Advances in controller error correction technology allow SSD makers to utilize low-cost flash in value-oriented solid-state drives. As manufacturing lithography shrinks, the number of rated program-erase (P/E) cycles decreases. Available P/E cycles take another hit moving from two- to three-bit-per-cell flash.
For several years, we had NAND rated for 5000 cycles. Then it was 3000 cycles. Now, that stuff is starting to trail off, displaced by 1000-cycle flash that is already appearing in today's low-cost consumer SSDs. This will soon give way to 500-cycle flash, which is what you'd find in thumb drives.
As far as we can tell, every SSD controller maker is working towards extending the life of low-endurance flash. They all have a "special sauce" and a trademarked marketing name. The proprietary software accompanies Low-Density Parity-Check code (LDPC), which uses a very small amount of space to build error correction data, leaving more capacity for users. Silicon Motion's next-generation ECC code for solid-state storage products just so happens to be called NANDXtend.
Most of today's SSDs employ BCH code to correct bit errors. The controller vendors add their own spin to enhance the technology as well. When a bit fails, the controller does what is called a read retry. This adds latency and consumes more power compared to a successful read.

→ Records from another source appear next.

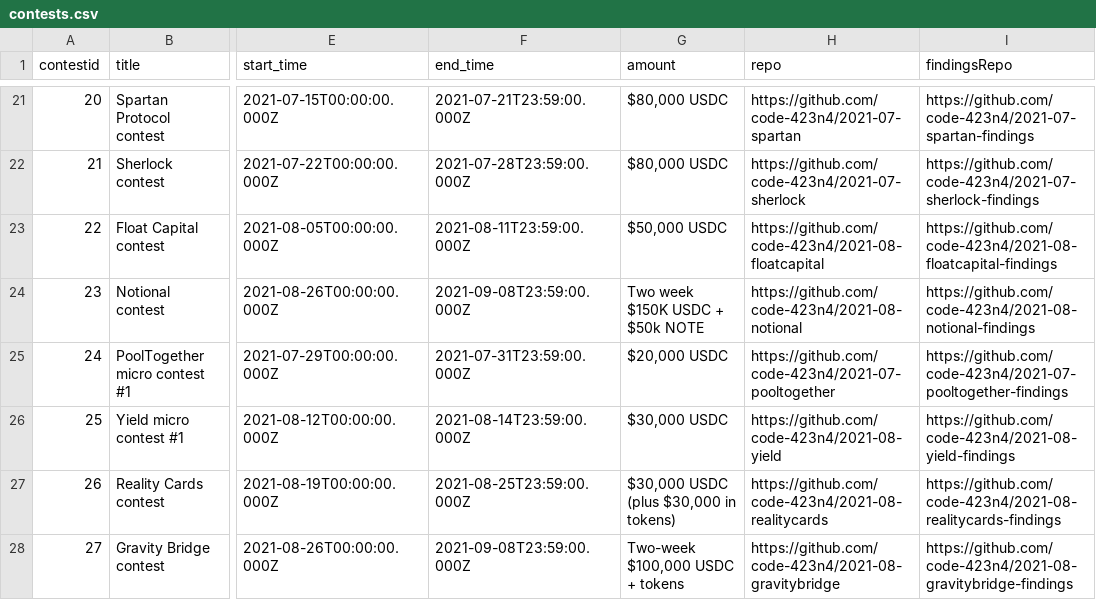
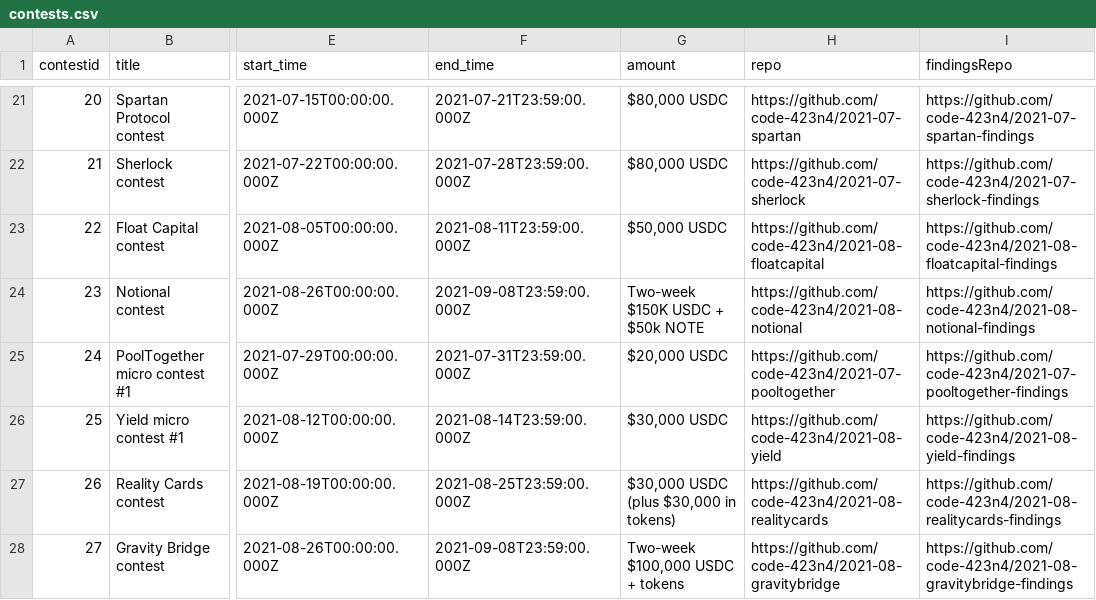
Before and after one commit to Jonah246/code423n4.com-1, a CSV file: _data/contests/contests.csv, drawn as a sheet; only a part is shown, gaps mark what is left out; the diff names each change by its address in the sheet, - before the commit and + after, or states it on an @@ line.

Commit message:
consistent hyphenation

```diff
--- a/_data/contests/contests.csv
+++ b/_data/contests/contests.csv
-G24 (amount): Two week $150K USDC + $50k NOTE
+G24 (amount): Two-week $150K USDC + $50k NOTE
```
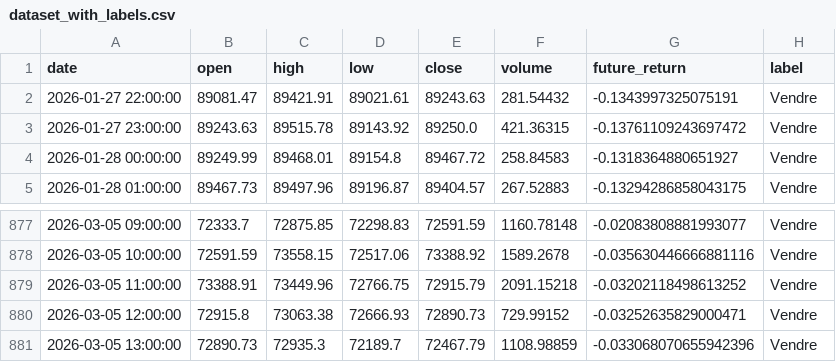
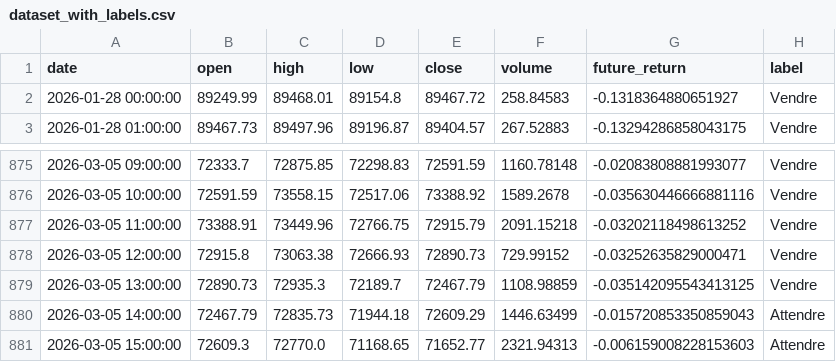
Before and after one commit to DataScientest-Studio/jan26_bde_opa, a CSV file: src/data/dataset_with_labels.csv, drawn as a sheet; only a part is shown, gaps mark what is left out.

```diff
--- a/src/data/dataset_with_labels.csv
+++ b/src/data/dataset_with_labels.csv
@@ -1,4 +1,2 @@
 date,open,high,low,close,volume,future_return,label
-2026-01-27 22:00:00,89081.47,89421.91,89021.61,89243.63,281.54432,-0.1343997325075191,Vendre
-2026-01-27 23:00:00,89243.63,89515.78,89143.92,89250.0,421.36315,-0.13761109243697472,Vendre
 2026-01-28 00:00:00,89249.99,89468.01,89154.8,89467.72,258.84583,-0.1318364880651927,Vendre
@@ -880,2 +878,4 @@ date,open,high,low,close,volume,future_return,label
 2026-03-05 12:00:00,72915.8,73063.38,72666.93,72890.73,729.99152,-0.03252635829000471,Vendre
-2026-03-05 13:00:00,72890.73,72935.3,72189.7,72467.79,1108.98859,-0.033068070655942396,Vendre
+2026-03-05 13:00:00,72890.73,72935.3,72189.7,72467.79,1108.98859,-0.035142095543413125,Vendre
+2026-03-05 14:00:00,72467.79,72835.73,71944.18,72609.29,1446.63499,-0.015720853350859043,Attendre
+2026-03-05 15:00:00,72609.3,72770.0,71168.65,71652.77,2321.94313,-0.006159008228153603,Attendre
```
Also changed, not shown: 16 other files.
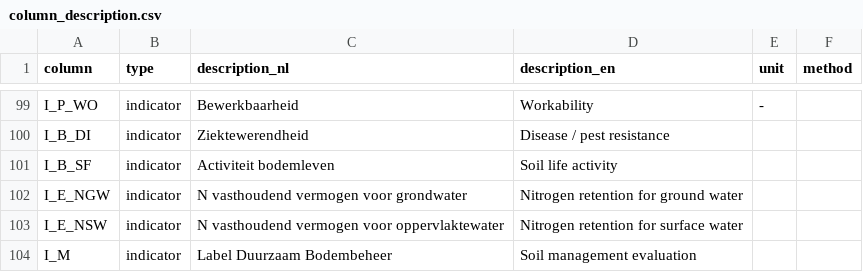
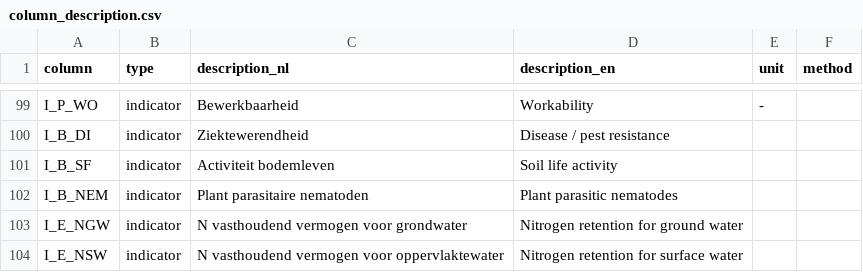
Before and after one commit to AgroCares/Open-Bodem-Index-Calculator, a CSV file: DEV/data/column_description.csv, drawn as a sheet; only a part is shown, gaps mark what is left out; the shorter side is filled out with more unchanged rows; the diff names each change by its address in the sheet, - before the commit and + after, or states it on an @@ line.

Commit message:
add I_B_NEM column description

```diff
--- a/DEV/data/column_description.csv
+++ b/DEV/data/column_description.csv
+row 102: I_B_NEM | indicator | Plant parasitaire nematoden | Plant parasitic nematodes
```
Also changed, not shown: 3 other files.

Next-gen error correction technology is progressive. Not every bit needs to be dug out with a big shovel. If the deepest method was used for all correction, latency would be higher across the board and power consumption wouldn't look so pretty. Silicon Motion's NANDXtend is a three-level algorithm that progresses through the ECC as needed until your data is error-free.
Silicon Motion also incorporates another layer of data protection, RAID Data Recovery, which doesn't require excessive over-provisioning to implement RDR. The custom version reportedly takes just .1% of the flash capacity.
Silicon Motion's internal testing with a 120-degree bake to accelerate the degradation process shows a 3x endurance increase.
The end result is that SSD vendors can use lower-cost, lower-endurance flash and still guarantee the same number of writes per day that we have now.
The Silicon Motion SM2256 Four-Channel SSD Controller
It's important to understand that Silicon Motion doesn't make SSDs you can buy. The company builds controllers, firmware and reference drives so companies like Intel, Crucial and Corsair can create the final product to sell. Silicon Motion's SM2246EN was the company's break-out controller, and it has several design wins. Crucial recently released its BX100 series with the SM2246EN, and SanDisk has a model of its own. That's a big change from Marvell, which both companies featured in the past.
The specifications gleaned from Silicon Motion's marketing material cites performance with Toshiba A19 TLC flash. But today we have a special treat on our test bench: the SM2256 controller with Samsung's 19nm TLC flash. This is the same NAND that shipped in Samsung's 840 EVO drives.